A. My focus is on alleviating suffering, and preventing it, more than it is on ideological purity. I think that both sides of this debate have a contribution to make to the healing we all seek. What keeps the dialogue from being healthy is when there is an effort to make one side right and the other wrong. I think both points of view have their validity and utility.

Q. In your view, why do so many environmentalists support the anthropocentric tradition? Is the intrinsic value of nature and of non-human animals too esoteric a concept to enter the political or legislative agenda?

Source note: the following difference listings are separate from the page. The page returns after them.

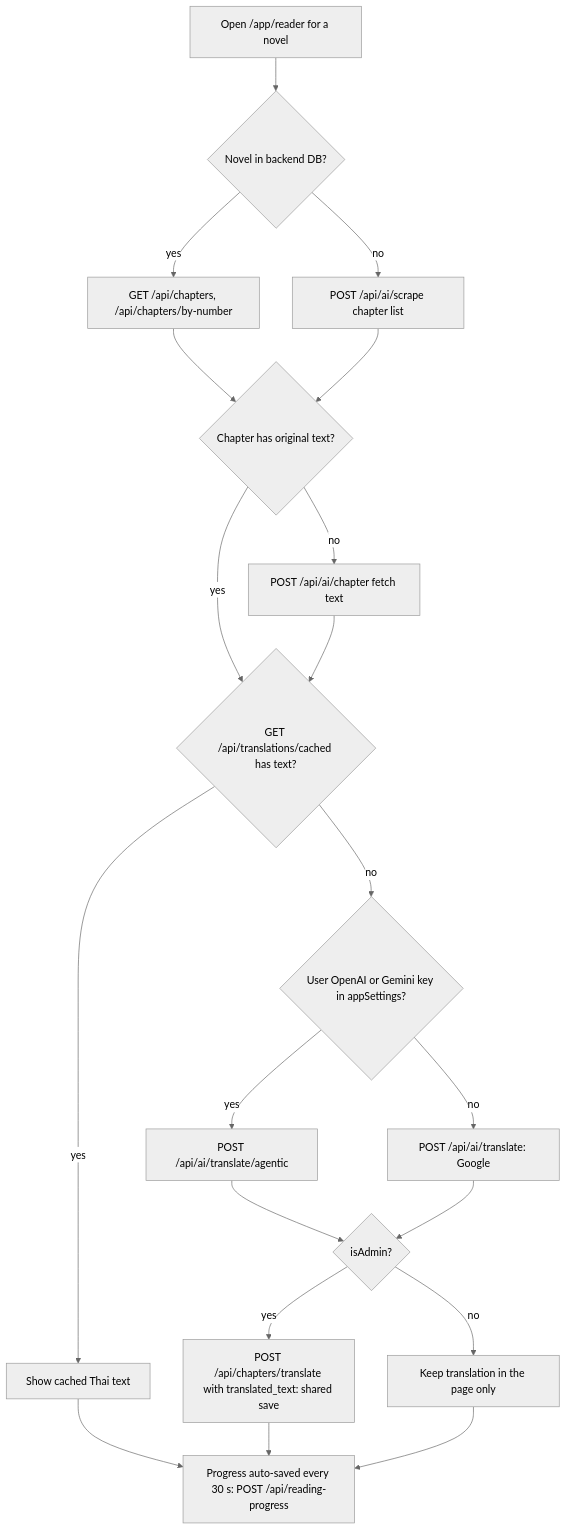
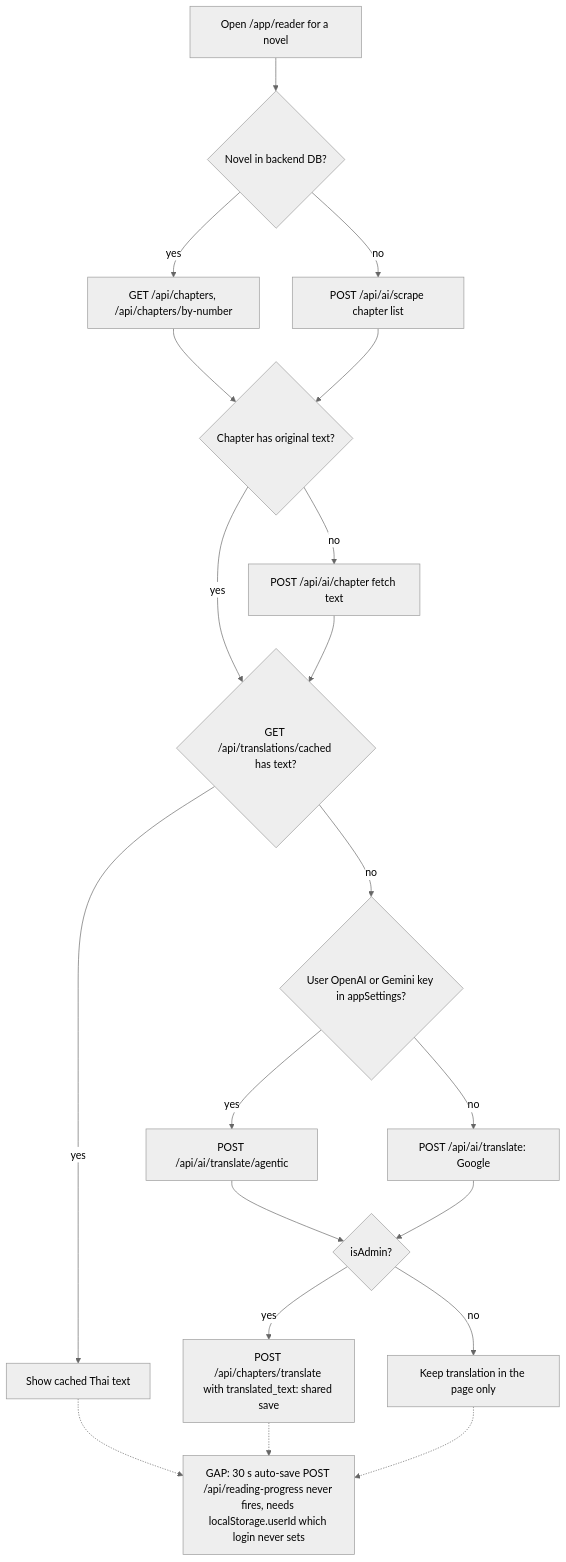
Before and after one commit to bookchaowalit-website/content-bookreading: the second of 3 diagrams in docs/diagrams/03-user-flows.md, drawn with Mermaid (neutral theme). The commit also changed 1 other file, not shown here.

Commit message:
docs: mark reading-progress auto-save as an As-Is gap
Codex review: saveCurrentProgress returns early without localStorage.userId,
which no login or register path sets, so the 30 s POST never happens.

````diff
--- a/docs/diagrams/03-user-flows.md
+++ b/docs/diagrams/03-user-flows.md
@@ -41,22 +41,22 @@
 ```mermaid
 flowchart TD
     A["Open /app/reader for a novel"] --> B{"Novel in backend DB?"}
     B -->|yes| C["GET /api/chapters, /api/chapters/by-number"]
     B -->|no| D["POST /api/ai/scrape chapter list"]
     C --> E{"Chapter has original text?"}
     D --> E
     E -->|no| F["POST /api/ai/chapter fetch text"]
     E -->|yes| G{"GET /api/translations/cached has text?"}
     F --> G
     G -->|yes| H["Show cached Thai text"]
     G -->|no| Q{"User OpenAI or Gemini key in appSettings?"}
     Q -->|yes| I["POST /api/ai/translate/agentic"]
     Q -->|no| J["POST /api/ai/translate: Google"]
     I --> K{"isAdmin?"}
     J --> K
     K -->|yes| L["POST /api/chapters/translate with translated_text: shared save"]
     K -->|no| M["Keep translation in the page only"]
-    H --> N["Progress auto-saved every 30 s: POST /api/reading-progress"]
-    L --> N
-    M --> N
+    H -.-> N["GAP: 30 s auto-save POST /api/reading-progress never fires, needs localStorage.userId which login never sets"]
+    L -.-> N
+    M -.-> N
 ```
````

A. Most people, not just most environmentalists, remain ensconced in seeing humans as the centre of everything. There was a time when people thought the Universe revolved around the Earth, but then we learned and realised a more accurate understanding of our dear planet's place in the Universe. Similarly, most of us have yet to learn, and be liberated by, the humility of recognising our role in the unfolding of life. The belief that humanity is the pinnacle and purpose of Creation runs deep in most modern cultures. But there were, and still are, many indigenous cultures that stand much more humbly before the Great Mystery.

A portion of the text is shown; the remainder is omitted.